The recent abdication of Premier Alison Redford as head of the Alberta Progressive Conservative (PC) Party caused a reflection here on political transitions in the past, and former culture wars between the government and Alberta’s queer community.
Premier Don Getty was also chased out by his party in the early 90s, which started the reign of “King Ralph” Klein who became Premier in December 1992. He then took the PCs to an electoral victory in June, 1993.
The run-up to that provincial election was marked with high-profile anti-gay comments from Alberta Government Cabinet Ministers. Then Deputy Premier Ken Kowalski, publicly mused on CBC Radio that: “taxpayers’ money shouldn’t be used to support people with ‘abnormal’ lifestyles.” He was referencing provincial government arts funding that had gone to the Banff Centre who had supported a performance art piece which dealt with themes of lesbian sexuality.
Diane Mirosh, the PC Cabinet Minister responsible for the Human Rights Commission said that: “gays and lesbians had [already] too many rights and perhaps they should be rescinded.” The irony, of course, is that they had fewer rights than other Albertans because sexual orientation was then not a protected ground of the Alberta Individual Rights Protection Act: the provincial human rights legislation of the day.
The Calgary queer community was vocal in its outrage and organized an anti-PC campaign during the election, which happened to be the same month for Calgary and Edmonton’s Pride Celebrations. This was also the year Edmonton’s Mayor Jan Reimer proclaimed Edmonton Gay and Lesbian Pride Day, in sharp contrast to the ruling provincial government’s position.
Despite the dodgy comments from PCs about human rights, they cagily advertised in Calgary’s gay press for their candidate, Stephen Yu, in Calgary Buffalo, long considered the queerest riding in the city (he came in 2nd, taking 40% of the vote).
Interestingly, in the last provincial election (2012), it was widely believed that anti-gay comments from Wild Rose Party candidates were a deciding factor in Alison Redford’s sweep into power despite polls predicting her demise.
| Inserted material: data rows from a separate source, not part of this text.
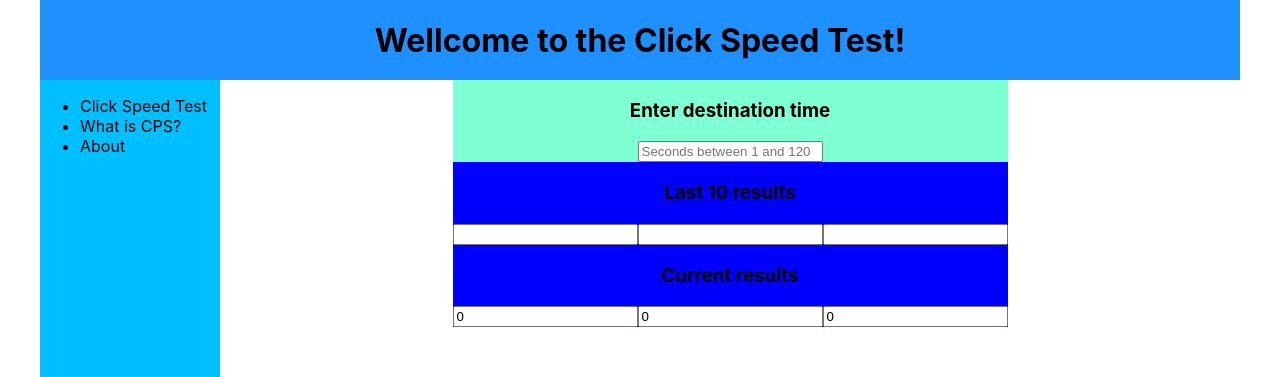
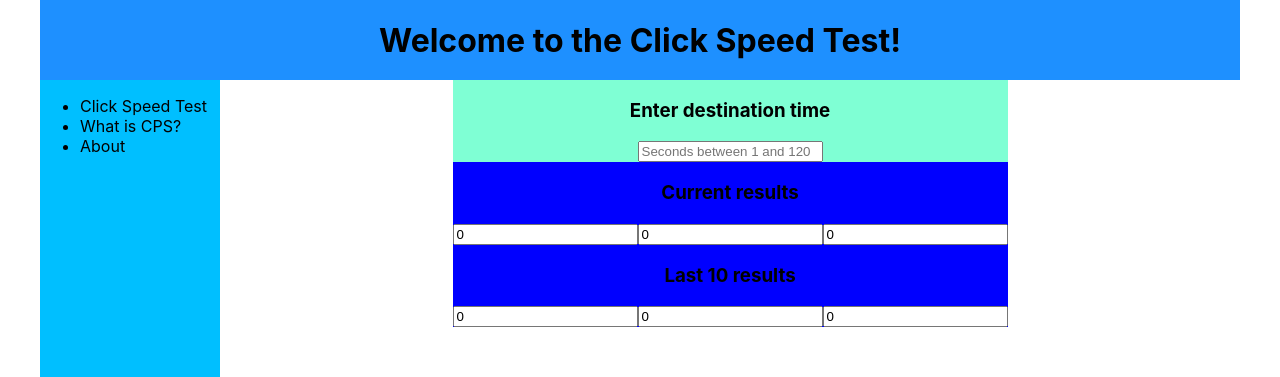
Before and after one commit to ZerruKun/pet-1-click-speed-test, a React (Create React App) app: page / in a window 1280 px wide. Shown: the top 377 px of the page. Built offline with nearby package versions, Linux system fonts and the light colour scheme.

Commit message:
Добавление состояния для последних результатов. Незначительная права css.

```diff
--- a/src/components/currentResult/CurrentResults.module.css
+++ b/src/components/currentResult/CurrentResults.module.css
@@ -1,4 +1,4 @@
 .tableItem2 {
-    grid-area: table2;
+    grid-area: table1;
     background-color: blue;
 }
--- a/src/components/destinationtime/DestinationTime.jsx
+++ b/src/components/destinationtime/DestinationTime.jsx
@@ -19,7 +19,10 @@ const DestinationTime = () => {
     setLastTime,
     bestTime,
     setBestTime,
+    averageTime,
     setAverageTime,
+    lastResults,
+    setLastResults,
   } = useContext(applicationContext);
 
   useDidMountEffect(() => {
@@ -39,6 +42,7 @@ const DestinationTime = () => {
       changeStartTime("");
       changeRemainingTime("");
       changeTimerStart(false);
+      changeLastResults(clickCount, bestTime, averageTime);
       // changeClickCount(0);
       // changeLastTime(0);
       // changeBestTime(0);
@@ -107,8 +111,15 @@ const DestinationTime = () => {
 
   const changeSetIsCanStart = (value) => {
     let changedIsCanStart = value;
-    console.log("changedIsCanStart " + changedIsCanStart);
+    // console.log("changedIsCanStart " + changedIsCanStart);
     setIsCanStart(changedIsCanStart);
+  };
+
+  const changeLastResults = (count, best, average) => {
+    let changedLastResults = {count, best, average};
+    console.log("changedLastResults " + changedLastResults);
+    setLastResults(changedLastResults);
+    console.log(lastResults);
   };
 
   const checkStartTime = (e) => {
@@ -122,7 +133,7 @@ const DestinationTime = () => {
       e.currentTarget.value = filteredTime.join("");
     }
     changeStartTime(e.currentTarget.value);
-    if (e.currentTarget.value === "0" || e.currentTarget.value === "") {
+    if (e.currentTarget.value === "") {
       changeSetIsCanStart(false);
     } else {
       changeSetIsCanStart(true);
@@ -130,14 +141,17 @@ const DestinationTime = () => {
   };
 
   const start = () => {
-    if (startTime === "") {
-      changeTimerStart(true);
-      changeStartTime(2);
-      changeRemainingTime(2);
-    } else {
-      changeTimerStart(true);
-      changeRemainingTime(startTime);
-    }
+    // if (startTime === "") {
+    //   changeTimerStart(true);
+    //   changeStartTime(2);
+    //   changeRemainingTime(2);
+    // } else {
+    //   changeTimerStart(true);
+    //   changeRemainingTime(startTime);
+    // }
+    // changeSetIsCanStart(false);
+    changeTimerStart(true);
+    changeRemainingTime(startTime);
     changeSetIsCanStart(false);
   };
 
--- a/src/components/header/Header.jsx
+++ b/src/components/header/Header.jsx
@@ -4,7 +4,7 @@ import style from "./Header.module.css";
 const Header = () => {
   return (
     <div className={style.headerItem}>
-      <h1>Wellcome to the Click Speed Test!</h1>
+      <h1>Welcome to the Click Speed Test!</h1>
     </div>
   );
 };
--- a/src/components/lastTenResults/LastTenResults.jsx
+++ b/src/components/lastTenResults/LastTenResults.jsx
@@ -1,17 +1,24 @@
-import React from "react";
+import React, {useContext} from "react";
 import styles from "./LastTenResults.module.css";
+import applicationContext from "../../context";
 
 const LastTenResults = () => {
+
+  const {lastResults} = useContext(applicationContext);
+
   return (
     <div className={styles.tableItem1}>
       <h3>Last 10 results</h3>
       <input
+      value={lastResults.count}
       readOnly
       />
       <input
+      value={lastResults.best}
       readOnly
       />
       <input
+      value={lastResults.average}
       readOnly
       />
     </div>
--- a/src/components/lastTenResults/LastTenResults.module.css
+++ b/src/components/lastTenResults/LastTenResults.module.css
@@ -1,4 +1,4 @@
 .tableItem1 {
-    grid-area: table1;
+    grid-area: table2;
     background-color: blue;
 }
--- a/src/index.js
+++ b/src/index.js
@@ -11,11 +11,12 @@ const Application = () => {
   const [lastTime, setLastTime] = useState(0);
   const [bestTime, setBestTime] = useState(0);
   const [averageTime, setAverageTime] = useState(0);
+  const [lastResults, setLastResults] = useState({count:0, best:0, average:0})
 
   return (
     // <React.StrictMode>
     <applicationContext.Provider value={{ remainingTime, setRemainingTime, clickCount, setClickCount, lastTime, setLastTime,
-      bestTime, setBestTime, averageTime, setAverageTime}}>
+      bestTime, setBestTime, averageTime, setAverageTime, lastResults, setLastResults}}>
       <App />
     </applicationContext.Provider>
     // </React.StrictMode>
```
The PCs rhetoric around tolerance in modern times is in stark contrast to the past. However, the fact that the Alberta Progressive Conservative Party takes down its own leaders – from within – remains similar.